Lackington, James

Methodist bookseller, born on 31 August 1746 at Wellington, Som. He began life as an apprentice shoemaker in Taunton, where he first heard the Methodist preachers and was converted. His early years were characterized by poverty and hardship. Moving to Bristol, he heard John Wesley at the New Room and married a Methodist wife, Nancy, in 1770, who died in 1775. In 1773 he went to London almost penniless, but received a legacy of £10 from his grandfather that year. He opened his first bookshop in Featherstone Street, south of Old Street, in June 1774, then moved to Chiswell Street. With a £5 loan from the Foundery Lending Stock he became a highly successful London bookseller on the principle of 'small profits and quick returns', calling the impressive premises in Finsbury Square, to which he moved in 1789, the 'Temple of the Muses'. But in prosperity and under the influence of a 'Mr. Davies' and other infidels, he turned his back on Methodism, which he dismissed contemptuously in his Memoirs (1791; enlarged and reprinted many times until 1827).
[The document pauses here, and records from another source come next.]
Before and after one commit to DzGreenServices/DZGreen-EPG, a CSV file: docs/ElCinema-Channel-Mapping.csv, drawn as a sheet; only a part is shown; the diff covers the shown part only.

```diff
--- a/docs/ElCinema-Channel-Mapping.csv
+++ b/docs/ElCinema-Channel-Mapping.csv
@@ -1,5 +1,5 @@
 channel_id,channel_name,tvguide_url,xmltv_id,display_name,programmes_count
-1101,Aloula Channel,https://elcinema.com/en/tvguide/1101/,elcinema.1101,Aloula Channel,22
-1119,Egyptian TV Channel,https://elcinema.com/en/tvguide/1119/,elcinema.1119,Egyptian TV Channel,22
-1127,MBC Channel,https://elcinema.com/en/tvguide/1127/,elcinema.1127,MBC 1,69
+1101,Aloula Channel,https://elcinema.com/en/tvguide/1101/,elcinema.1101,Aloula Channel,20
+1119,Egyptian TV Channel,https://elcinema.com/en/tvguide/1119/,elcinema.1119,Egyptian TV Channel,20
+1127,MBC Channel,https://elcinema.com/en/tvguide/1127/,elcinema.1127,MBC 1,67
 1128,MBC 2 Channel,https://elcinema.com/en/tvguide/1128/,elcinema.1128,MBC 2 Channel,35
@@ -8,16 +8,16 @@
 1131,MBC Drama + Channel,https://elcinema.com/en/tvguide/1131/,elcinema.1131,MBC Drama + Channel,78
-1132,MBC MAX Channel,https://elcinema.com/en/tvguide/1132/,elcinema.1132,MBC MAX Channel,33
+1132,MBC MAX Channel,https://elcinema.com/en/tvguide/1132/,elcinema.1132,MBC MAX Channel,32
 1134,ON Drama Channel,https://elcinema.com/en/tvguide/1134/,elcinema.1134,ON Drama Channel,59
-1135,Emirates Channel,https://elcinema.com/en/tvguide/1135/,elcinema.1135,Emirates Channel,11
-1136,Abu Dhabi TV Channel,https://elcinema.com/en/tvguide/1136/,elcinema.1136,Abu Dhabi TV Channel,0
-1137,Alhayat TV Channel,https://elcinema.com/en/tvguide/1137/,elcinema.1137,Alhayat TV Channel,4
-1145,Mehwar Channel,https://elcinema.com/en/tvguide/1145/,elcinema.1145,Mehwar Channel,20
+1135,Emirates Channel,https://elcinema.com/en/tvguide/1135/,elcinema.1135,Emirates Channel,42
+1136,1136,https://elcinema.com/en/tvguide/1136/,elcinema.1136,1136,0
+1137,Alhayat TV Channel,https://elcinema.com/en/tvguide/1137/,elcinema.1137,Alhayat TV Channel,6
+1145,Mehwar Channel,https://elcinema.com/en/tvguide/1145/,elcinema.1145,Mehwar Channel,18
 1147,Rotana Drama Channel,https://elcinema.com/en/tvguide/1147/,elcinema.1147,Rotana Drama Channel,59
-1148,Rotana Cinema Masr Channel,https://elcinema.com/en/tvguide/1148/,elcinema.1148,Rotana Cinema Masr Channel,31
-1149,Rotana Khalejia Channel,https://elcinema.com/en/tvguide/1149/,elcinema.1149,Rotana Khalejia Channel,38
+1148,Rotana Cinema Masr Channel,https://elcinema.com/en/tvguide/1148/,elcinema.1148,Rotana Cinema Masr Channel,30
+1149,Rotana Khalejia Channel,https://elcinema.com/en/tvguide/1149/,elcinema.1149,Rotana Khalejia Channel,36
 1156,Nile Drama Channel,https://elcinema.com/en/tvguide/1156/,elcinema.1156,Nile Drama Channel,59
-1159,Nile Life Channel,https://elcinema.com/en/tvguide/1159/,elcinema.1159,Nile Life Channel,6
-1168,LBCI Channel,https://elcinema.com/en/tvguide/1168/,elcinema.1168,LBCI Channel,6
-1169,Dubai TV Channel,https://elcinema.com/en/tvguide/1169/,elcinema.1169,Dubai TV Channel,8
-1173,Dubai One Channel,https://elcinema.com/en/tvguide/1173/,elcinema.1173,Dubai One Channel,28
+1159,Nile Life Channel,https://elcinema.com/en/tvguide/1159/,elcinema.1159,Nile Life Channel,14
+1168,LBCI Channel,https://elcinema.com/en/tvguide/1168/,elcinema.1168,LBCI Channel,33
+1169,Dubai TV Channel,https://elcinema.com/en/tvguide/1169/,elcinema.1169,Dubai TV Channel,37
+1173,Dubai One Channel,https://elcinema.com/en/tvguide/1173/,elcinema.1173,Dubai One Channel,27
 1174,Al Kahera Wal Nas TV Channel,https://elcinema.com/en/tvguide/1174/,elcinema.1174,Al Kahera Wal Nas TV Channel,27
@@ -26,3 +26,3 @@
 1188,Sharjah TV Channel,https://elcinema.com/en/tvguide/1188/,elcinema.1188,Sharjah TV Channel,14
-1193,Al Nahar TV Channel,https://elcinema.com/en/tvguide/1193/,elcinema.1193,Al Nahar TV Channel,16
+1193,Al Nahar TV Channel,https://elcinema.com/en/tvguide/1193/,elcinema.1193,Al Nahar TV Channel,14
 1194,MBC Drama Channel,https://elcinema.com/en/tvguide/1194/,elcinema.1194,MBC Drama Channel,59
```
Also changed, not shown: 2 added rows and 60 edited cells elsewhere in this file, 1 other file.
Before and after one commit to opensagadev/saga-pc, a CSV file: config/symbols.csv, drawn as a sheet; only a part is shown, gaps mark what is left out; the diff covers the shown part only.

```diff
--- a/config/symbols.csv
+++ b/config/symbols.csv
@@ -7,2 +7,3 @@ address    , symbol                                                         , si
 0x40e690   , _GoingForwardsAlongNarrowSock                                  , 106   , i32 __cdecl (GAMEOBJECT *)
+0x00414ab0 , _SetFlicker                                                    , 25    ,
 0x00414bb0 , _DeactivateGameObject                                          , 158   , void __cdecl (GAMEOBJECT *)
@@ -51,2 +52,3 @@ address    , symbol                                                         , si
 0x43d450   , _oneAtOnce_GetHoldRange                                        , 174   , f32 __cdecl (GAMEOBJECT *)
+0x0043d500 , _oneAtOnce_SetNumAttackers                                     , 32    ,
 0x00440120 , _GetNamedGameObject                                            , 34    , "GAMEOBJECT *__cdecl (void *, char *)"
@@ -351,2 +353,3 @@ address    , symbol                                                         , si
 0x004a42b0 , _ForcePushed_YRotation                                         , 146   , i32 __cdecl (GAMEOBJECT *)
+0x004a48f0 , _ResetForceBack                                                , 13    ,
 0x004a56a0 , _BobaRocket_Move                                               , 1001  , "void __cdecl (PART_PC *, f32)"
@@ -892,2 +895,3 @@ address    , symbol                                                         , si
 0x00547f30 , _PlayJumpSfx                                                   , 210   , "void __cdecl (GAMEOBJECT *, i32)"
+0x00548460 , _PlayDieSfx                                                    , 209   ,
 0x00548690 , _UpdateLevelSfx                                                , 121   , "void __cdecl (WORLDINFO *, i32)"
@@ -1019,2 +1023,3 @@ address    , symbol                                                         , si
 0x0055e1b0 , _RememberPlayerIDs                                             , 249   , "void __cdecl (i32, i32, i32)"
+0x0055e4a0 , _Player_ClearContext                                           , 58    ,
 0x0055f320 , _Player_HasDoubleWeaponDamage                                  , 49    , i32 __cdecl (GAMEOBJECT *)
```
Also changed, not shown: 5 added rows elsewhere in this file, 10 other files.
A further change of heart resulted from his reading of Paley's Evidences of Christianity, Jenkins's Reasonableness and Certainty of the Christian Religion, Butler's Analogy of Religion and Whitehead's Life of Wesley. Following the republication of his Memoirs without his consent, he wrote his Confessions (1803), repudiating his infidelity. He regretted that his criticisms of Methodism had 'wounded the Church of England and attacked the whole of evangelical piety' and acknowledged the beneficial influence of the Methodists on him. He retired in 1798 to Thornbury, Glos., returning to his native Taunton in 1806, and finally settled at Budleigh Salterton because of his health. He built three Methodist churches, each named 'The Temple': at Thornbury (1803), at Taunton (1808) and at Budleigh Salterton (1812), where he died on 22 November 1815. The successor to his 1812 church at Budleigh Salterton, built In 1904, now has a blue plaque in his memory.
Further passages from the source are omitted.